[SOURCE INFORMATION]

· · · ·

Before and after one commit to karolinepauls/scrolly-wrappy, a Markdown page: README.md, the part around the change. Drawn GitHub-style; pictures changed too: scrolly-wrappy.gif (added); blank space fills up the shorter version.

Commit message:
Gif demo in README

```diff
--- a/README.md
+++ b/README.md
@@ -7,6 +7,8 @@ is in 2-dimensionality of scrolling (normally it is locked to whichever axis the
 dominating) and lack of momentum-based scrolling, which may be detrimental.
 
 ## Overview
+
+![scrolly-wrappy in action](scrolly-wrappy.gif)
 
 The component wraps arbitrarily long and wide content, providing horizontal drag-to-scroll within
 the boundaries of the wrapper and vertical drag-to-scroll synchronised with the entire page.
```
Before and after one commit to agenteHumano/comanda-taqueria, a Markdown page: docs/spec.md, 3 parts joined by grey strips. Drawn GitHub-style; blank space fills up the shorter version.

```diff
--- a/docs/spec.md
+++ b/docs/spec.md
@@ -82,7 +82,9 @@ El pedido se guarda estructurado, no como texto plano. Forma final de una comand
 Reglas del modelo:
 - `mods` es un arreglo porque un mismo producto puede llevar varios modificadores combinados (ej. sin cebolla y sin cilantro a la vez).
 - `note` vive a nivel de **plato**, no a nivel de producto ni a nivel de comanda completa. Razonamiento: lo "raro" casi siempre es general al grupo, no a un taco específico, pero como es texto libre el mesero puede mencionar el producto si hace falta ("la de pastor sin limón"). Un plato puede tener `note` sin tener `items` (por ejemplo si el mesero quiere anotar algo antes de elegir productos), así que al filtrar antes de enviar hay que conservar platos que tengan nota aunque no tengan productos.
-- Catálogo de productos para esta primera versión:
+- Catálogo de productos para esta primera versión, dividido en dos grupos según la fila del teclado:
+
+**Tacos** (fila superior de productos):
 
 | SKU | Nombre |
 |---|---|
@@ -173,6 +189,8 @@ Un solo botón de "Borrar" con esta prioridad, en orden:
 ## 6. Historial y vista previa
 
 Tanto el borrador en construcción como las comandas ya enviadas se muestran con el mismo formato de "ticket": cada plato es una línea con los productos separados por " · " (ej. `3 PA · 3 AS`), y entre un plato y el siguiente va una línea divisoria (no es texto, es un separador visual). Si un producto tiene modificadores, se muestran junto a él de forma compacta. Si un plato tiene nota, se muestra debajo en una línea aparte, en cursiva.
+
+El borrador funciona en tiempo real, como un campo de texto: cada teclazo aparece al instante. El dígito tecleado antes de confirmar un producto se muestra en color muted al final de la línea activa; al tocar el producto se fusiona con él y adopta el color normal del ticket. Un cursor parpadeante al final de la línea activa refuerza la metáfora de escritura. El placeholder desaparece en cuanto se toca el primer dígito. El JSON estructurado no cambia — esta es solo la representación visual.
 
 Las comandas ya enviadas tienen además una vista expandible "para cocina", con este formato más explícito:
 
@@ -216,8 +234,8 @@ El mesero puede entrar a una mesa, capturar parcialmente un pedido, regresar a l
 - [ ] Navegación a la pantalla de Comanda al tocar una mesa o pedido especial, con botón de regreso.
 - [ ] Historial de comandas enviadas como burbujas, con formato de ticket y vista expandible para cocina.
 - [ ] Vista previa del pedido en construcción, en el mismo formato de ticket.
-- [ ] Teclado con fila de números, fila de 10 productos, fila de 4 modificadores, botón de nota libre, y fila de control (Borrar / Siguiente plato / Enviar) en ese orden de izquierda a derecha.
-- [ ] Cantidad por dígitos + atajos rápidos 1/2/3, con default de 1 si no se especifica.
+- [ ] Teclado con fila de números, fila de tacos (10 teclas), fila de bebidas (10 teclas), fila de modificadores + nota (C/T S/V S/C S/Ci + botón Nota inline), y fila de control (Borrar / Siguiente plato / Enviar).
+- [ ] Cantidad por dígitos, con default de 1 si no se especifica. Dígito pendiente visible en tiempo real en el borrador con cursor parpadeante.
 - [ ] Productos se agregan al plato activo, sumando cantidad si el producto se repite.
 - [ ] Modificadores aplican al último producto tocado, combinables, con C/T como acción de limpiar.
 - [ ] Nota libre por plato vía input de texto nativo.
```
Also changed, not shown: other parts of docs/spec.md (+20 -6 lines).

· · · ·

[WHAT IS NEEDED]
From the data above, copy each line that has the string "botón".

[TASK ANSWER]
@@ -173,6 +189,8 @@ Un solo botón de "Borrar" con esta prioridad, en orden:
 - [ ] Navegación a la pantalla de Comanda al tocar una mesa o pedido especial, con botón de regreso.
-- [ ] Teclado con fila de números, fila de 10 productos, fila de 4 modificadores, botón de nota libre, y fila de control (Borrar / Siguiente plato / Enviar) en ese orden de izquierda a derecha.
+- [ ] Teclado con fila de números, fila de tacos (10 teclas), fila de bebidas (10 teclas), fila de modificadores + nota (C/T S/V S/C S/Ci + botón Nota inline), y fila de control (Borrar / Siguiente plato / Enviar).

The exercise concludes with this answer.